---------- Supplied information ----------
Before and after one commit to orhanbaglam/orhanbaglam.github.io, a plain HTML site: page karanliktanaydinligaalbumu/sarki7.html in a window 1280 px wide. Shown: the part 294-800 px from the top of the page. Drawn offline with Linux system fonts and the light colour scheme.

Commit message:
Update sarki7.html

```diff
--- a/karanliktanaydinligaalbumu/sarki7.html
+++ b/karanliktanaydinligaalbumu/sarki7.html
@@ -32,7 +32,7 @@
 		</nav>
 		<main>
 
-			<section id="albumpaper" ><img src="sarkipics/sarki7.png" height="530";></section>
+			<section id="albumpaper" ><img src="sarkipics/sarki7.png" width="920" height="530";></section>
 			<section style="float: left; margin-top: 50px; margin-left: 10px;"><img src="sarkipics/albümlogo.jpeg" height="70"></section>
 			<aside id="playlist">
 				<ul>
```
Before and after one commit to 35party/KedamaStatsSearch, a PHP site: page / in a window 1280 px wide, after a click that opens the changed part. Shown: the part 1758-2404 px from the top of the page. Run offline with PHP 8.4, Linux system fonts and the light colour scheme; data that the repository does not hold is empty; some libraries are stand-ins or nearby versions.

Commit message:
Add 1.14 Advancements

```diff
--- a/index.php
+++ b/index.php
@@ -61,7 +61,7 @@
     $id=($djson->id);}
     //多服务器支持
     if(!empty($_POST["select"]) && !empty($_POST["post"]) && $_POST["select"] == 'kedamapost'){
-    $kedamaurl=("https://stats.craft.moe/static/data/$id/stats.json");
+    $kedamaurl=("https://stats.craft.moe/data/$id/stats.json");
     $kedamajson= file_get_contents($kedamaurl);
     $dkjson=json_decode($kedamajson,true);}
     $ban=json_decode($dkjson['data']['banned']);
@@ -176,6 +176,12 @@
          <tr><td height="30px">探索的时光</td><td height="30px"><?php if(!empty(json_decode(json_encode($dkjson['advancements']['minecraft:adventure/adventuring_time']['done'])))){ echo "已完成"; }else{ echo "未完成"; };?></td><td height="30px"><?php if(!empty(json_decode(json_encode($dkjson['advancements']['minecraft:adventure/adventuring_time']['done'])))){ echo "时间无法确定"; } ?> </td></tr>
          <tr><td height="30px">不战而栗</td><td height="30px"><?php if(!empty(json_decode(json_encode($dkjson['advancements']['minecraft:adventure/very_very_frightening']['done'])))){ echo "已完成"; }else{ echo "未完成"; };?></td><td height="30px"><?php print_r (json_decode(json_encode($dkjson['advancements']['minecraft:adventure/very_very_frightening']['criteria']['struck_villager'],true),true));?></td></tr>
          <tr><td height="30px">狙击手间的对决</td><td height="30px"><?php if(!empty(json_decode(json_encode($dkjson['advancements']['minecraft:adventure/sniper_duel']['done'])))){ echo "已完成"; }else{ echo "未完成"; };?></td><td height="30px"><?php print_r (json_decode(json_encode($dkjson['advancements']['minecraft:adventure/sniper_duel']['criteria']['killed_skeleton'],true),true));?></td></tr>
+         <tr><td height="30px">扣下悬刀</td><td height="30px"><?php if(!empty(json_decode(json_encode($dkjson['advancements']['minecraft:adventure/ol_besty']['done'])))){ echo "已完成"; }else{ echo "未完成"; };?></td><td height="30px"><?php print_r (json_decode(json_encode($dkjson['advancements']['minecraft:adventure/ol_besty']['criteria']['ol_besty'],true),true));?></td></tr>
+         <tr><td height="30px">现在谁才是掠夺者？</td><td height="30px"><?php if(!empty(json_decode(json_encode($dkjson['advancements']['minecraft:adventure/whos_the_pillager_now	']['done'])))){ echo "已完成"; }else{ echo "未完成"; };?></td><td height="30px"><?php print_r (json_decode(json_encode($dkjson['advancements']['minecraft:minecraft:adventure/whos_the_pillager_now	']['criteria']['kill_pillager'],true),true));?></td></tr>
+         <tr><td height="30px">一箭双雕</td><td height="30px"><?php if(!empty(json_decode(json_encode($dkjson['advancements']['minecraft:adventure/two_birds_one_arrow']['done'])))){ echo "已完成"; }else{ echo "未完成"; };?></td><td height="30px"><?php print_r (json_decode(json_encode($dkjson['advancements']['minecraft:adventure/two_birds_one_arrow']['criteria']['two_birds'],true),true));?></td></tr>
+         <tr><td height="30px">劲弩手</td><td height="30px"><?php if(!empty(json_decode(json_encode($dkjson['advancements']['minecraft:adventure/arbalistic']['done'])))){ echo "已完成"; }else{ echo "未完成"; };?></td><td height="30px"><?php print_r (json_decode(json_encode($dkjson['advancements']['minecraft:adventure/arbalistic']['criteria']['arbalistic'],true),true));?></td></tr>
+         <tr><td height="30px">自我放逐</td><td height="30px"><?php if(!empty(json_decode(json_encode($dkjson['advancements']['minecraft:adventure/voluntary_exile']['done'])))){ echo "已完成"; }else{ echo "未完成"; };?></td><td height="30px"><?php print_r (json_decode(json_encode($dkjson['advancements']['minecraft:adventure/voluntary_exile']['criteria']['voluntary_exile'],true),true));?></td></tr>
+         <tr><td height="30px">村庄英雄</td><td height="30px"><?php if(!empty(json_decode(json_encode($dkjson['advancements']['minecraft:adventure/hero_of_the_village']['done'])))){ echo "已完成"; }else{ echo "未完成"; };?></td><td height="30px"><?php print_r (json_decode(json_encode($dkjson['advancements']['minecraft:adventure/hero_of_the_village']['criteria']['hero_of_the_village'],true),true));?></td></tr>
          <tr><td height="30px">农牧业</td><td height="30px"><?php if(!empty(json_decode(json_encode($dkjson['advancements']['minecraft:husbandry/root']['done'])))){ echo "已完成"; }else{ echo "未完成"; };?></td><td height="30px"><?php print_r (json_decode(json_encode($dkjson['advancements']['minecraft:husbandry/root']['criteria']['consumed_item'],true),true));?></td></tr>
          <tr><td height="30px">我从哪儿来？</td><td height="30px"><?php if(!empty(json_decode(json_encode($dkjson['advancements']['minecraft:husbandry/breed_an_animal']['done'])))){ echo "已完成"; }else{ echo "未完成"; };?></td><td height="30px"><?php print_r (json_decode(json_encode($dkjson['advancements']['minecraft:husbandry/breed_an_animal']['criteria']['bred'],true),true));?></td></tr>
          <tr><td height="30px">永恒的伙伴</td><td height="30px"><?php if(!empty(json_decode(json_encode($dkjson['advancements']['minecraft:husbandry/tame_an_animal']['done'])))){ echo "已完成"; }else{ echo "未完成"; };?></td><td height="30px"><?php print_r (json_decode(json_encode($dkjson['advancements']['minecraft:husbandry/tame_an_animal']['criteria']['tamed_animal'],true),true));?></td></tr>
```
----------
**What you need to do**: Of the lines above, count those containing the word "kedamajson", and give the number by itself.

**Answer area**: 2